Tuesday, October 2, 2012

Welcome home Fenian B*****d

One week ago my holiday ended. My flight left Barcelona at 6.00 in the afternoon in bright sunshine and temperatures of 27º. Just over two hours later our steward opened the doors on to darkness, wind and rain. Passenger after passenger descended the steps, many of them in flip flops, complaining about “Norn Iron” weather. Not me. I was elated, relieved to be home after an absence of three months. My spirits continued to soar even as I wheeled my suitcase through puddles in the deserted streets of Belfast city centre.
         Last Saturday morning the balloon burst and I came tumbling back down to earth. While on my way to the market in the city centre I crossed paths with one of the biggest marches by Orangemen in recent years. Around thirty thousand of them were commemorating the centenary of the Ulster Covenant, signed in 1912 by Protestants opposing Home Rule for Ireland. I halted at the kerbside while lines of marching men filed by to the sound of brass bands and military drum beats. Uniformed brigades were followed by their comrades wearing black suits, bowler hats, orange sashes and grim expressions.
         All this is standard for an Orange parade. I’ve seen many on television news clips but rarely have I been physically present at one, and if so, only by accident, which was the case last Saturday. An Orange march is not a place for a Catholic, for any Catholic, regardless of sex or age. Still, I wasn’t concerned for my safety as I deliberated on how I could continue on my way to St. George’s Market, for that was my plan. To cross the ranks of these men and they were, without exception, all male, is to run a risk. But I was becoming impatient, and so too was a man on the other side of the street, who stood regarding the seemingly unending parade with despair. Finally, after glancing at his watch, he picked up his suitcase, appeared to take a deep breath, dashed through the lines and headed over to the train station behind me. Dozens of bowler-hatted heads turned to follow him; there was murder in their eyes but, fortunately, all that rained down on him was abuse. Nobody thumped him (this time).

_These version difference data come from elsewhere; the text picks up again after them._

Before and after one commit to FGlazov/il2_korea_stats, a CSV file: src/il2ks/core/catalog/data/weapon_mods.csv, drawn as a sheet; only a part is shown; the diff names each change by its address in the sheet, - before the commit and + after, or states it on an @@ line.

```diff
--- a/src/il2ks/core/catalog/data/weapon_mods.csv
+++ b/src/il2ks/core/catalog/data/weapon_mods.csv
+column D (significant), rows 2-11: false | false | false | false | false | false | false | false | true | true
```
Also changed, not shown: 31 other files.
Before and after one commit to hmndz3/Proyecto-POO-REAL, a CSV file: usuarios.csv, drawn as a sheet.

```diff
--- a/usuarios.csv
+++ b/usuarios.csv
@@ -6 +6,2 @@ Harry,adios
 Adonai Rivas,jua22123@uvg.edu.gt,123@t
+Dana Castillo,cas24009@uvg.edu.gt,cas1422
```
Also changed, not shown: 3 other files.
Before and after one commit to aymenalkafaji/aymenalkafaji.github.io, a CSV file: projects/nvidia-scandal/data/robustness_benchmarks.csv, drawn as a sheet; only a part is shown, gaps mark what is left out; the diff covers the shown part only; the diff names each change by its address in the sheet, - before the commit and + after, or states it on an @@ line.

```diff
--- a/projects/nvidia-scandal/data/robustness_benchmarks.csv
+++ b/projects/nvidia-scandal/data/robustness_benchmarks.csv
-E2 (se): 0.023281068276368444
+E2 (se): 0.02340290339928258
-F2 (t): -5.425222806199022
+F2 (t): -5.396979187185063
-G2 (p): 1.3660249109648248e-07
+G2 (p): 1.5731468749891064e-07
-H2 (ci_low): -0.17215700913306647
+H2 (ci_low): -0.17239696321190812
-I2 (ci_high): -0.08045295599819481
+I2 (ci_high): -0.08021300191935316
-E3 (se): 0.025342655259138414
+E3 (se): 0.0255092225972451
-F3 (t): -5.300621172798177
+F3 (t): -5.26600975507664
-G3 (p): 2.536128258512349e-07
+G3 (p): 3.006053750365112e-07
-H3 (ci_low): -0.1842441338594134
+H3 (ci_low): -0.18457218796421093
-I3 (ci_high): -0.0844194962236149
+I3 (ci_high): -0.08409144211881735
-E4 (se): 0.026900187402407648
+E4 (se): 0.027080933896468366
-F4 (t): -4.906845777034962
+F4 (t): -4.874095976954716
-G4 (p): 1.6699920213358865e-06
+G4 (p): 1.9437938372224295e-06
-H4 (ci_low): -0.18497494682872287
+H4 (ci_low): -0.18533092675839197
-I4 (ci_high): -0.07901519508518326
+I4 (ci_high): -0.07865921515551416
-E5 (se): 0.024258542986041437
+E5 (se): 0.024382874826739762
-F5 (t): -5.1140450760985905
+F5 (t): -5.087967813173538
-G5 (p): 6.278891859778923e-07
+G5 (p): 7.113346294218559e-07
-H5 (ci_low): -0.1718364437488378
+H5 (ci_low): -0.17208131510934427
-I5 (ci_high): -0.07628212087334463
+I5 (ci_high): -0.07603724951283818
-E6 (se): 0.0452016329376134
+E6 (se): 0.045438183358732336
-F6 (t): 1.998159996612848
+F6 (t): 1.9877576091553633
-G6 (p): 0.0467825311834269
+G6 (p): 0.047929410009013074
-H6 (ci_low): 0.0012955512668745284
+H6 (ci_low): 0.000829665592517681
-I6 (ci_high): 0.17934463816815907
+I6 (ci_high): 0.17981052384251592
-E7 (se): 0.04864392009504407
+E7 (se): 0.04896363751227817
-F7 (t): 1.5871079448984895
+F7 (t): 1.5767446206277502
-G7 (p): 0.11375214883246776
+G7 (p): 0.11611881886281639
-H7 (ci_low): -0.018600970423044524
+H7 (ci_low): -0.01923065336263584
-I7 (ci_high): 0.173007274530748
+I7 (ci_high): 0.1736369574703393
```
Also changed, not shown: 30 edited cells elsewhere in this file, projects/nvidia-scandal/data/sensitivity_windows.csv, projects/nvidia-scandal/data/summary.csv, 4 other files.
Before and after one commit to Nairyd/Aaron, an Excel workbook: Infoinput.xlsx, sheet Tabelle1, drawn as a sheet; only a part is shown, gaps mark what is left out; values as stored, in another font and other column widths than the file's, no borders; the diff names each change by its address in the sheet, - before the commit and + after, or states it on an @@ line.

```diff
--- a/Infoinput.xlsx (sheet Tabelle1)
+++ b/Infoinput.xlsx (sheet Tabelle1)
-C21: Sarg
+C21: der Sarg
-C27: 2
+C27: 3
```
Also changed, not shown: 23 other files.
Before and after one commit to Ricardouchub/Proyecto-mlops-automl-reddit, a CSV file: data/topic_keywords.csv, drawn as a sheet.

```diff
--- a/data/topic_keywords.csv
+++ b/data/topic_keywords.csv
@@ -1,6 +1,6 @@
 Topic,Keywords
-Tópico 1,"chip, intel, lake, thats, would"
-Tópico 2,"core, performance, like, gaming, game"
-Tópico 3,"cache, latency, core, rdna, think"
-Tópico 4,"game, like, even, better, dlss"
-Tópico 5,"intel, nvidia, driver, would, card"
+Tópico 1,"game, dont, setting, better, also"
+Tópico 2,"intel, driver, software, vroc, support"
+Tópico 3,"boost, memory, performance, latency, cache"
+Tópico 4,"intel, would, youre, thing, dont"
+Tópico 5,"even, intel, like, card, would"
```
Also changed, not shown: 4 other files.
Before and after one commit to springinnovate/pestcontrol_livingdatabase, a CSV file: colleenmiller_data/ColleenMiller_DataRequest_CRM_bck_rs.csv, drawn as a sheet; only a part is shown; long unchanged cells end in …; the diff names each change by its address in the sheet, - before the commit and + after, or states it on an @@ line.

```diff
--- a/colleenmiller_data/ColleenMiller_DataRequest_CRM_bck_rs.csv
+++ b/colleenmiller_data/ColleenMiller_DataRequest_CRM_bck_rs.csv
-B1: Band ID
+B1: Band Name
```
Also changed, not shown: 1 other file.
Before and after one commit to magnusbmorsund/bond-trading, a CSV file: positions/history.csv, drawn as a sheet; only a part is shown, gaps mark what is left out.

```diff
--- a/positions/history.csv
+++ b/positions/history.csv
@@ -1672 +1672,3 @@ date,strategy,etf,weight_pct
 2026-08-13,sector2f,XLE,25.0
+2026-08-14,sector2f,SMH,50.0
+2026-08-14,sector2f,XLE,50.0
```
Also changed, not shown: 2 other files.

         It was while I was trying to summon up the courage to do the same that I overheard a remark about the “Fenian Bastards”. It’s a term of abuse used by Orangemen and their supporters for Catholics, and what stunned me was not the contempt, but the casual deep-rooted hatred behind the remark. I glared at the speaker in his neatly pressed black suit, orange sash and bowler hat, struck by the incongruity between his civilised appearance and his loutish bigotry. The rage I experienced brought an equally offensive rejoinder fluttering on the tip of my tongue, but it was fear that held it in check. “Had you spoken, they would have killed you,” my friend Roisin said later. I looked down at my green – all green – shirt and immediately felt vulnerable. When the march paused briefly, I dashed through the ranks murmuring apologies to the black suits and orange sashes. Minutes later I was surrounded by organic fruit and vegetables, relieved to be away from that sinister scenario.
         That same morning one of the bandsmen was pictured urinating in the entrance to St Matthew’s Catholic Church in east Belfast. At St. Patrick’s in north Belfast, where a loyalist band had played a sectarian tune that provoked days of rioting earlier this summer, the bands were bound by a legal ruling to play only hymns as they passed by. UTV video footage shows the Lambeg drum* being hit with such force outside the church that the hymn can barely be heard. The band was reported to have struck up the beat of The Sash** while still well within earshot of St. Patrick’s. Other video footage shows Nick Griffin (MEP), leader of the extreme right-wing British National Party, in attendance. “Fenian Bastards” was the term he used to respond to criticism from Irish Nationalists (Catholics) that day on his Twitter site.
         Throughout the summer, when I was teaching in the south of England and taking a holiday in Catalonia, my thoughts rarely dwelled on the political situation in back home, not even during those three days of rioting. When I’m here I take little interest in local politics because they are just too depressing. It’s a cop out, I know. By copping out I’m choosing to ignore that I don’t live in what passes for a normal society. The casual hatred with which that remark was made on Saturday morning, and subsequent behaviour, makes it very difficult to carry on pretending.
* A powerful drum popular with loyalist marching bands. Legend suggests that it was brought over from Holland by William of Orange’s troops, who fought and defeated the Catholic army of James II at the Battle of the Boyne in 1690.
**A favourite of marching bands which celebrates the defeat of the Catholic army at the hands of William of Orange.